:: TASK STATEMENT ::
Could you copy each line of the listing below that has the word "encoding"?

:: INPUT MATERIAL ::
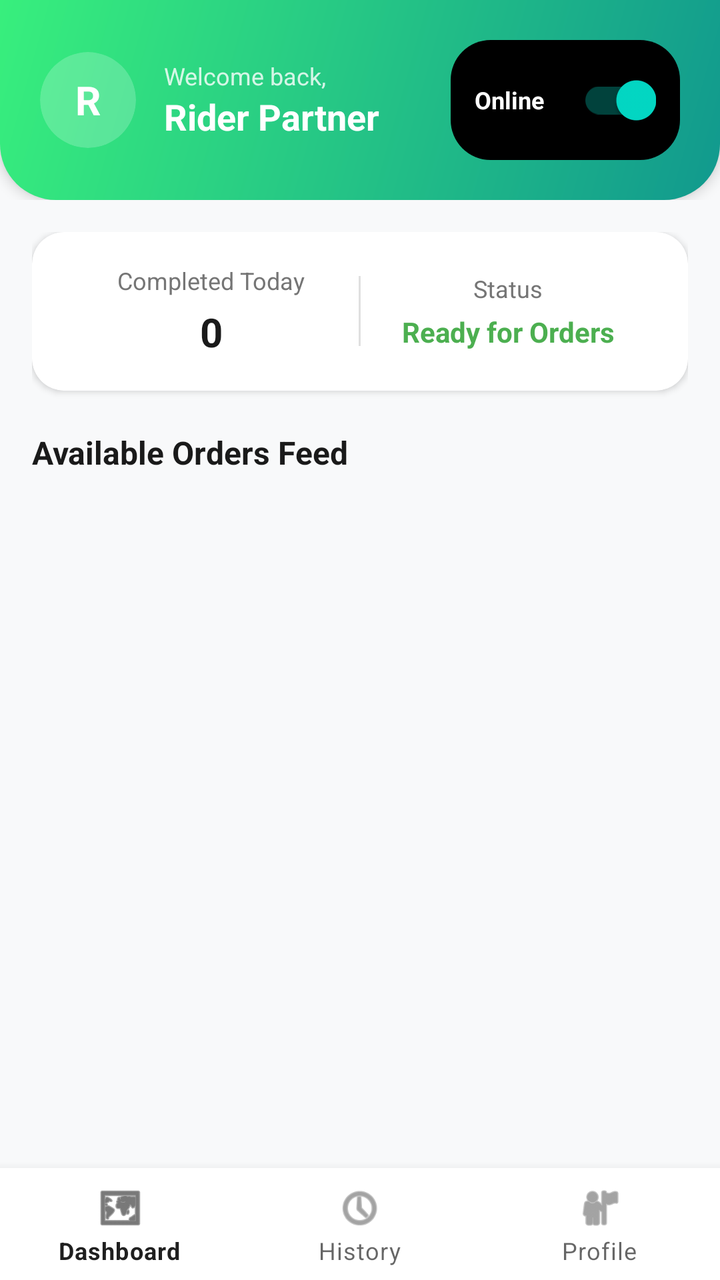
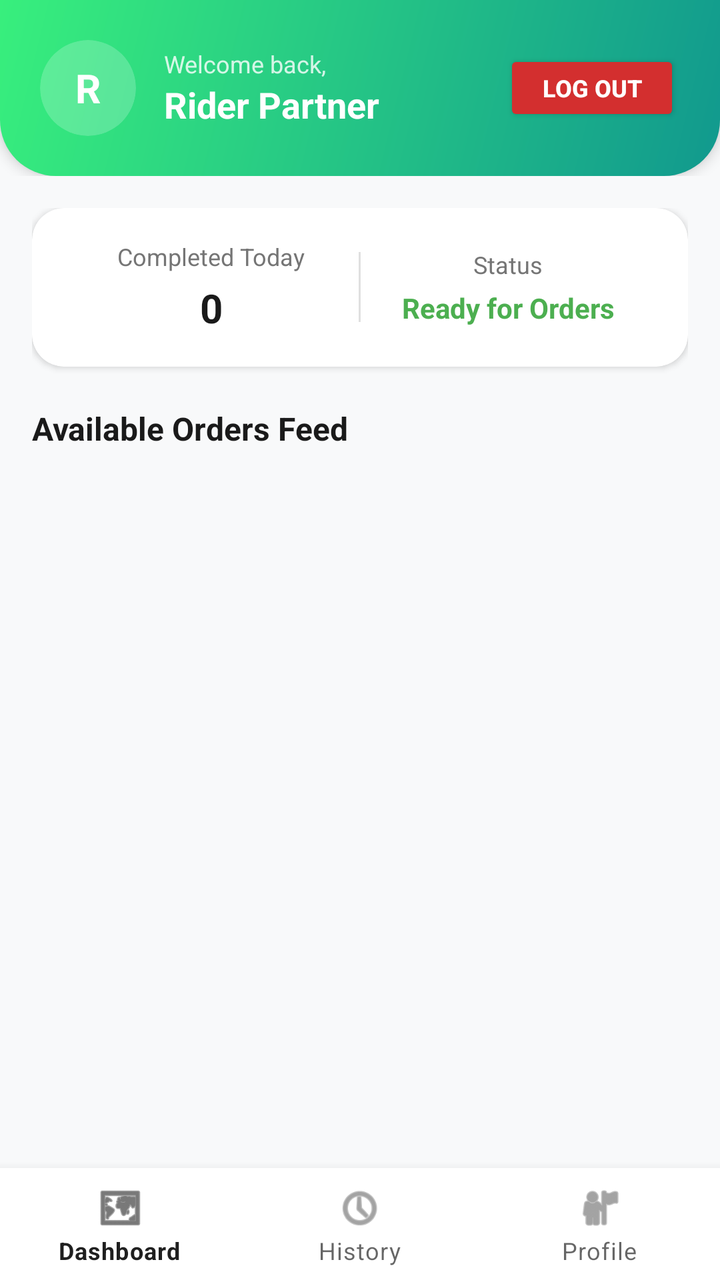

Before-and-after screenshots of an Android layout around one commit, followed by the original layout XML and the change that was made.
<!-- AndroidManifest.xml: application theme Theme.RiderApp -->
<!-- res/layout/activity_dashboard.xml -->
<?xml version="1.0" encoding="utf-8"?>
<androidx.coordinatorlayout.widget.CoordinatorLayout
    xmlns:android="http://schemas.android.com/apk/res/android"
    xmlns:app="http://schemas.android.com/apk/res-auto"
    android:layout_width="match_parent"
    android:layout_height="match_parent"
    android:background="#F8F9FA">

    <com.google.android.material.appbar.AppBarLayout
        android:layout_width="match_parent"
        android:layout_height="wrap_content"
        android:background="@android:color/transparent"
        app:elevation="0dp">

        
        <LinearLayout
            android:layout_width="match_parent"
            android:layout_height="wrap_content"
            android:orientation="vertical"
            android:background="@drawable/gradient_header_bg"
            android:padding="20dp"
            android:elevation="4dp">

            <LinearLayout
                android:layout_width="match_parent"
                android:layout_height="wrap_content"
                android:orientation="horizontal"
                android:gravity="center_vertical">

                
                <androidx.cardview.widget.CardView
                    android:layout_width="48dp"
                    android:layout_height="48dp"
                    app:cardCornerRadius="24dp"
                    app:cardElevation="0dp"
                    app:cardBackgroundColor="#33FFFFFF">

                    <TextView
                        android:layout_width="match_parent"
                        android:layout_height="match_parent"
                        android:text="R"
                        android:textColor="@android:color/white"
                        android:textSize="20sp"
                        android:textStyle="bold"
                        android:gravity="center" />
                </androidx.cardview.widget.CardView>

                <LinearLayout
                    android:layout_width="0dp"
                    android:layout_height="wrap_content"
                    android:layout_weight="1"
                    android:orientation="vertical"
                    android:layout_marginStart="14dp">

                    <TextView
                        android:layout_width="wrap_content"
                        android:layout_height="wrap_content"
                        android:text="Welcome back,"
                        android:textColor="#CCFFFFFF"
                        android:textSize="12sp" />

                    <TextView
                        android:id="@+id/tvRiderName"
                        android:layout_width="wrap_content"
                        android:layout_height="wrap_content"
                        android:text="Rider Partner"
                        android:textColor="@android:color/white"
                        android:textSize="18sp"
                        android:textStyle="bold" />
                </LinearLayout>

                
                <LinearLayout
                    android:layout_width="wrap_content"
                    android:layout_height="wrap_content"
                    android:background="@drawable/rounded_switch_bg"
                    android:paddingHorizontal="12dp"
                    android:paddingVertical="6dp"
                    android:gravity="center_vertical"
                    android:orientation="horizontal">

                    <TextView
                        android:id="@+id/tvOnlineStatusText"
                        android:layout_width="wrap_content"
                        android:layout_height="wrap_content"
                        android:text="Online"
                        android:textColor="@android:color/white"
                        android:textSize="12sp"
                        android:textStyle="bold"
                        android:layout_marginEnd="8dp" />

                    <androidx.appcompat.widget.SwitchCompat
                        android:id="@+id/switchOnlineOffline"
                        android:layout_width="wrap_content"
                        android:layout_height="wrap_content"
                        android:checked="true"
                        app:theme="@style/Widget.AppCompat.CompoundButton.Switch" />
                </LinearLayout>
            </LinearLayout>
        </LinearLayout>
    </com.google.android.material.appbar.AppBarLayout>

    
    <LinearLayout
        android:layout_width="match_parent"
        android:layout_height="match_parent"
        android:orientation="vertical"
        app:layout_behavior="@string/appbar_scrolling_view_behavior"
        android:padding="16dp">

        
        <androidx.cardview.widget.CardView
            android:layout_width="match_parent"
            android:layout_height="wrap_content"
            app:cardCornerRadius="16dp"
            app:cardElevation="2dp"
            app:cardBackgroundColor="@android:color/white"
            android:layout_marginBottom="20dp">

            <LinearLayout
                android:layout_width="match_parent"
                android:layout_height="wrap_content"
                android:orientation="horizontal"
                android:padding="16dp"
                android:gravity="center">

                <LinearLayout
                    android:layout_width="0dp"
                    android:layout_weight="1"
                    android:layout_height="wrap_content"
                    android:orientation="vertical"
                    android:gravity="center">

                    <TextView
                        android:layout_width="wrap_content"
                        android:layout_height="wrap_content"
                        android:text="Completed Today"
                        android:textColor="#757575"
                        android:textSize="12sp" />

                    <TextView
                        android:id="@+id/tvCompletedCount"
                        android:layout_width="wrap_content"
                        android:layout_height="wrap_content"
                        android:text="0"
                        android:textColor="#1A1A1A"
                        android:textSize="20sp"
                        android:textStyle="bold"
                        android:layout_marginTop="4dp" />
                </LinearLayout>

                <View
                    android:layout_width="1dp"
                    android:layout_height="35dp"
                    android:background="#E0E0E0" />

                <LinearLayout
                    android:layout_width="0dp"
                    android:layout_weight="1"
                    android:layout_height="wrap_content"
                    android:orientation="vertical"
                    android:gravity="center">

                    <TextView
                        android:layout_width="wrap_content"
                        android:layout_height="wrap_content"
                        android:text="Status"
                        android:textColor="#757575"
                        android:textSize="12sp" />

                    <TextView
                        android:id="@+id/tvActiveStatusLabel"
                        android:layout_width="wrap_content"
                        android:layout_height="wrap_content"
                        android:text="Ready for Orders"
                        android:textColor="#4CAF50"
                        android:textSize="14sp"
                        android:textStyle="bold"
                        android:layout_marginTop="4dp" />
                </LinearLayout>
            </LinearLayout>
        </androidx.cardview.widget.CardView>

        
        <TextView
            android:layout_width="match_parent"
            android:layout_height="wrap_content"
            android:text="Available Orders Feed"
            android:textColor="#1A1A1A"
            android:textSize="16sp"
            android:textStyle="bold"
            android:layout_marginBottom="12dp" />

        
        <androidx.recyclerview.widget.RecyclerView
            android:id="@+id/rvOrdersFeed"
            android:layout_width="match_parent"
            android:layout_height="0dp"
            android:layout_weight="1"
            android:clipToPadding="false" />

    </LinearLayout>

    
    <com.google.android.material.bottomnavigation.BottomNavigationView
        android:id="@+id/bottomNavigationView"
        android:layout_width="match_parent"
        android:layout_height="wrap_content"
        android:layout_gravity="bottom"
        android:background="@android:color/white"
        app:elevation="8dp"
        app:menu="@menu/bottom_nav_menu" />

</androidx.coordinatorlayout.widget.CoordinatorLayout>
<!-- resources referenced by this layout -->
<resources>
  <!-- drawable gradient_header_bg (drawable) -->
  <?xml version="1.0" encoding="utf-8"?>
  <shape xmlns:android="http://schemas.android.com/apk/res/android"
      android:shape="rectangle">
      <gradient
          android:startColor="#11998e"
          android:endColor="#38ef7d"
          android:angle="135" />
      <corners
          android:bottomLeftRadius="28dp"
          android:bottomRightRadius="28dp" />
  </shape>
  <!-- drawable rounded_switch_bg (drawable) -->
  <?xml version="1.0" encoding="utf-8"?>
  <shape xmlns:android="http://schemas.android.com/apk/res/android"
      android:shape="rectangle">
      <solid android:color="#000000" />
      <corners android:radius="20dp" />
  </shape>
  <style name="Theme.RiderApp" parent="Theme.MaterialComponents.DayNight.NoActionBar">
          
          <item name="colorPrimary">@color/primary_dark</item>
  
          
          <item name="android:statusBarColor">@android:color/white</item>
          <item name="android:windowLightStatusBar" tools:targetApi="m">true</item>
      </style>
  <color name="primary_dark">#1F1F1F</color>
</resources>

<!-- the commit's change to res/layout/activity_dashboard.xml (unified diff, before → after) -->
@@ -70,32 +70,18 @@
                 </LinearLayout>
 
                 
-                <LinearLayout
+                <Button
+                    android:id="@+id/btnLogout"
                     android:layout_width="wrap_content"
-                    android:layout_height="wrap_content"
-                    android:background="@drawable/rounded_switch_bg"
-                    android:paddingHorizontal="12dp"
-                    android:paddingVertical="6dp"
-                    android:gravity="center_vertical"
-                    android:orientation="horizontal">
-
-                    <TextView
-                        android:id="@+id/tvOnlineStatusText"
-                        android:layout_width="wrap_content"
-                        android:layout_height="wrap_content"
-                        android:text="Online"
-                        android:textColor="@android:color/white"
-                        android:textSize="12sp"
-                        android:textStyle="bold"
-                        android:layout_marginEnd="8dp" />
-
-                    <androidx.appcompat.widget.SwitchCompat
-                        android:id="@+id/switchOnlineOffline"
-                        android:layout_width="wrap_content"
-                        android:layout_height="wrap_content"
-                        android:checked="true"
-                        app:theme="@style/Widget.AppCompat.CompoundButton.Switch" />
-                </LinearLayout>
+                    android:layout_height="38dp"
+                    android:backgroundTint="#D32F2F"
+                    android:text="Log Out"
+                    android:textColor="@android:color/white"
+                    android:textSize="12sp"
+                    android:textStyle="bold"
+                    app:cornerRadius="10dp"
+                    android:paddingHorizontal="12dp" />
+
             </LinearLayout>
         </LinearLayout>
     </com.google.android.material.appbar.AppBarLayout>
<!-- resource entries referenced after the edit -->
@@ -12,13 +12,6 @@
           android:bottomLeftRadius="28dp"
           android:bottomRightRadius="28dp" />
   </shape>
-  <!-- drawable rounded_switch_bg (drawable) -->
-  <?xml version="1.0" encoding="utf-8"?>
-  <shape xmlns:android="http://schemas.android.com/apk/res/android"
-      android:shape="rectangle">
-      <solid android:color="#000000" />
-      <corners android:radius="20dp" />
-  </shape>
   <style name="Theme.RiderApp" parent="Theme.MaterialComponents.DayNight.NoActionBar">
           
           <item name="colorPrimary">@color/primary_dark</item>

:: COMPLETED TASK ::
<?xml version="1.0" encoding="utf-8"?>
  <?xml version="1.0" encoding="utf-8"?>
  <?xml version="1.0" encoding="utf-8"?>
-  <?xml version="1.0" encoding="utf-8"?>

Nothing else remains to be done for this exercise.